§ **Directions for this task**
Copy every line in the listing that contains "onClick".

Task input below:

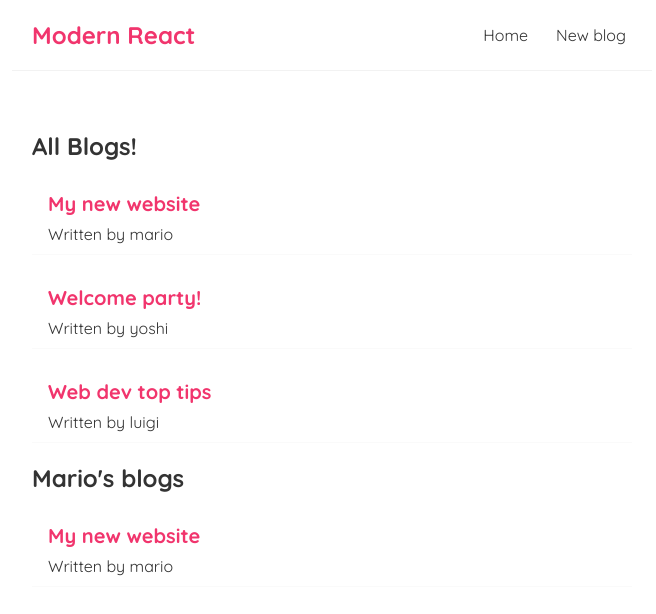
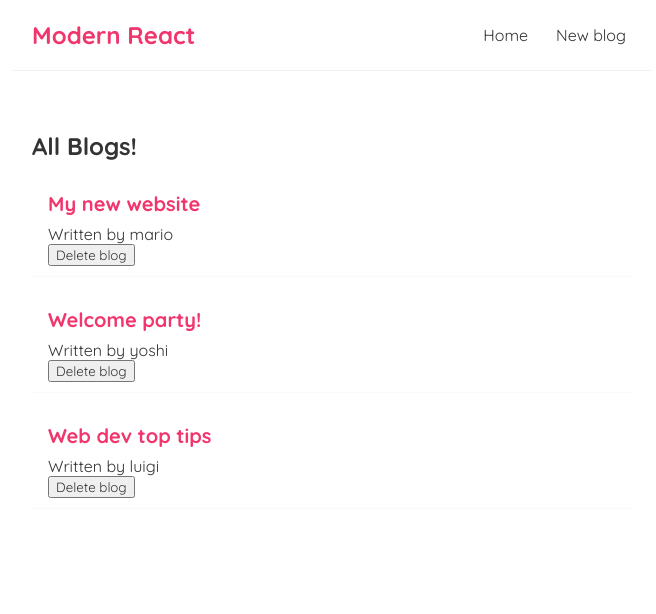
Before and after one commit to safaaeltom/Modern-REACT, a React (Vite) app: page / in a window 1280 px wide. Shown: the top 614 px of the page, without its empty margins (308-964 px from the left). Built offline with nearby package versions, Linux system fonts and the light colour scheme.

Commit message:
feat: learn to pass functions from parent to child as props

```diff
--- a/src/BlogList.jsx
+++ b/src/BlogList.jsx
@@ -1,4 +1,4 @@
-const BlogList = ({blogs, title}) => {
+const BlogList = ({blogs, title, handleDelete}) => {
 
     return (
         <div className="blog-list">
@@ -7,6 +7,7 @@
             <div className="blog-preview" key={blog.id}>
                 <h2>{blog.title}</h2>
                 <p>Written by {blog.author}</p>
+                <button onClick={()=>handleDelete(blog.id)} >Delete blog</button>
             </div>
          ))}
         </div>
@@ -14,3 +15,4 @@
 }
 
 export default BlogList;
+     <button onClick={()=>{handleDelete(blog.id)}}>Delete blog</button>
--- a/src/Home.jsx
+++ b/src/Home.jsx
@@ -8,10 +8,15 @@
         { title: 'Web dev top tips', body: 'lorem ipsum...', author: 'luigi', id:3 },
     ]);
 
+    const handleDelete = (id) => {
+        const newBlogs = blogs.filter(blog => blog.id!==id);
+        setBlogs(newBlogs);
+    }
+
     return (
         <div className="home">
-            <BlogList blogs={blogs} title="All Blogs!"/>
-            <BlogList blogs={blogs.filter((blog) => blog.author === 'mario')} title="Mario's blogs"/>
+            <BlogList blogs={blogs} title="All Blogs!" handleDelete={handleDelete}/>
+
         </div>
      );
 }
```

End of Task input.

§ **Answer space**
+                <button onClick={()=>handleDelete(blog.id)} >Delete blog</button>
+     <button onClick={()=>{handleDelete(blog.id)}}>Delete blog</button>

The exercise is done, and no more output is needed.